National Journal: Masto Campaign Hires Fundraising Team –> “Nevada Democrat Catherine Cortez Masto’s campaign has built its fundraising team for her upcoming swing-state Senate race.”

WMUR: Democrats call on Ayotte to return Bolton contribution –> “The state Democratic Party is calling on Republican US Sen. Kelly Ayotte to return a $5,000 contribution she received from John Bolton, citing the former United Nations ambassador’s involvement in a conservative group that produced a controversial television ad in the fall of 2014.”

WMUR: Conservative super PAC plans to spend millions on 2016 Senate race –> And speaking of the New Hampshire Senate race, billionaire-backed Ending Spending Action Fund “is setting its sights – and money — on a potential 2016 US Senate match-up between Gov. Maggie Hassan and incumbent Kelly Ayotte.”


Capital New York: Charter advocate to raise for Cuomo in the Hamptons –> Hedge funders heart Andrew Cuomo: “On the evening of Saturday July 11, [Daniel Loeb] and his wife Margaret Munzer Loeb will host a fund-raiser for Cuomo at their residence in East Hampton, according to an invitation sent out to multiple donors and acquired by Capital.”

Courier-Journal: Bevin loaned $800K to campaign in final days –> In Kentucky: “Matt Bevin used $800,000 more of his own money to fuel his successful stretch run in the Republican primary for governor.”
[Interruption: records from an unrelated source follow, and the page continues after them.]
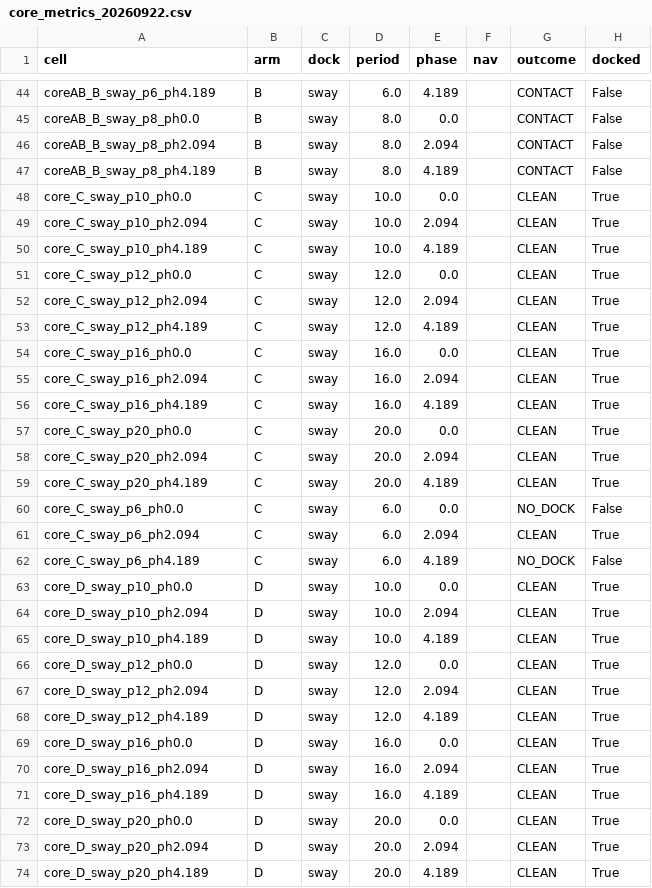
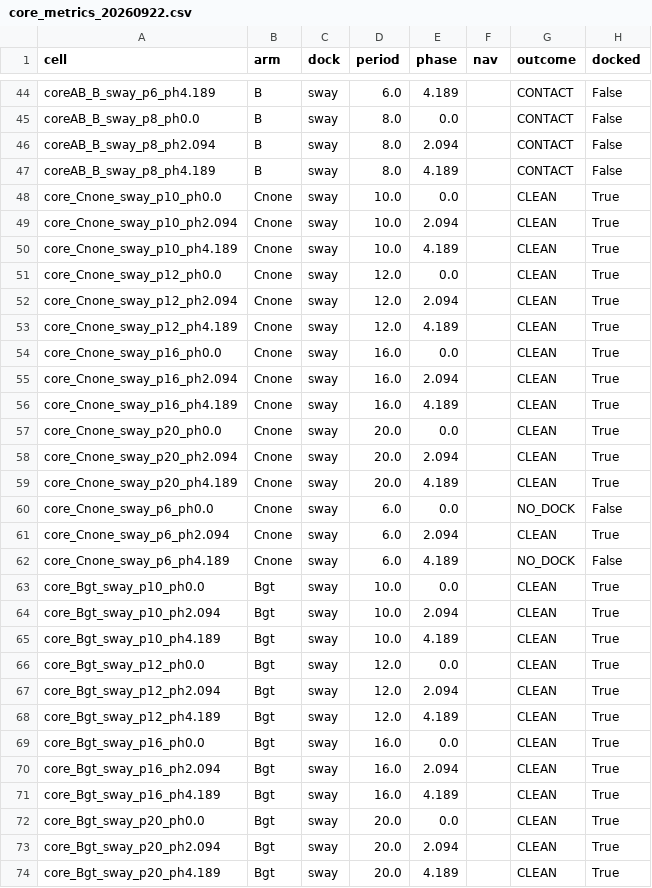
Before and after one commit to alanchoi00/bluerov2-docking-thesis, a CSV file: ut27/t1/core_metrics_20260922.csv, drawn as a sheet; only a part is shown, gaps mark what is left out; the diff covers the shown part only; the diff names each change by its address in the sheet, - before the commit and + after, or states it on an @@ line.

```diff
--- a/ut27/t1/core_metrics_20260922.csv
+++ b/ut27/t1/core_metrics_20260922.csv
-A48 (cell): core_C_sway_p10_ph0.0
+A48 (cell): core_Cnone_sway_p10_ph0.0
-B48:B62 (arm): C
+B48:B62 (arm): Cnone
-A49 (cell): core_C_sway_p10_ph2.094
+A49 (cell): core_Cnone_sway_p10_ph2.094
-A50 (cell): core_C_sway_p10_ph4.189
+A50 (cell): core_Cnone_sway_p10_ph4.189
-A51 (cell): core_C_sway_p12_ph0.0
+A51 (cell): core_Cnone_sway_p12_ph0.0
-A52 (cell): core_C_sway_p12_ph2.094
+A52 (cell): core_Cnone_sway_p12_ph2.094
-A53 (cell): core_C_sway_p12_ph4.189
+A53 (cell): core_Cnone_sway_p12_ph4.189
-A54 (cell): core_C_sway_p16_ph0.0
+A54 (cell): core_Cnone_sway_p16_ph0.0
-A55 (cell): core_C_sway_p16_ph2.094
+A55 (cell): core_Cnone_sway_p16_ph2.094
-A56 (cell): core_C_sway_p16_ph4.189
+A56 (cell): core_Cnone_sway_p16_ph4.189
-A57 (cell): core_C_sway_p20_ph0.0
+A57 (cell): core_Cnone_sway_p20_ph0.0
-A58 (cell): core_C_sway_p20_ph2.094
+A58 (cell): core_Cnone_sway_p20_ph2.094
-A59 (cell): core_C_sway_p20_ph4.189
+A59 (cell): core_Cnone_sway_p20_ph4.189
-A60 (cell): core_C_sway_p6_ph0.0
+A60 (cell): core_Cnone_sway_p6_ph0.0
-A61 (cell): core_C_sway_p6_ph2.094
+A61 (cell): core_Cnone_sway_p6_ph2.094
-A62 (cell): core_C_sway_p6_ph4.189
+A62 (cell): core_Cnone_sway_p6_ph4.189
-A63 (cell): core_D_sway_p10_ph0.0
+A63 (cell): core_Bgt_sway_p10_ph0.0
-B63:B74 (arm): D
+B63:B74 (arm): Bgt
-A64 (cell): core_D_sway_p10_ph2.094
+A64 (cell): core_Bgt_sway_p10_ph2.094
-A65 (cell): core_D_sway_p10_ph4.189
+A65 (cell): core_Bgt_sway_p10_ph4.189
-A66 (cell): core_D_sway_p12_ph0.0
+A66 (cell): core_Bgt_sway_p12_ph0.0
-A67 (cell): core_D_sway_p12_ph2.094
+A67 (cell): core_Bgt_sway_p12_ph2.094
-A68 (cell): core_D_sway_p12_ph4.189
+A68 (cell): core_Bgt_sway_p12_ph4.189
-A69 (cell): core_D_sway_p16_ph0.0
+A69 (cell): core_Bgt_sway_p16_ph0.0
-A70 (cell): core_D_sway_p16_ph2.094
+A70 (cell): core_Bgt_sway_p16_ph2.094
-A71 (cell): core_D_sway_p16_ph4.189
+A71 (cell): core_Bgt_sway_p16_ph4.189
-A72 (cell): core_D_sway_p20_ph0.0
+A72 (cell): core_Bgt_sway_p20_ph0.0
-A73 (cell): core_D_sway_p20_ph2.094
+A73 (cell): core_Bgt_sway_p20_ph2.094
-A74 (cell): core_D_sway_p20_ph4.189
+A74 (cell): core_Bgt_sway_p20_ph4.189
```
Also changed, not shown: 20 edited cells elsewhere in this file, ut27/t1/core_metrics_20260921.csv, ut27/t1/navblock_metrics_20261109.csv, 12 other files.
POLITICO: The EU’s lobbying Full Monty –> “The European Union’s new focus on increased transparency requires political leaders and the groups hoping to influence them to be more open about their activities — mainly by disclosing a lot of information online. But there’s a catch: figuring out what it all means.”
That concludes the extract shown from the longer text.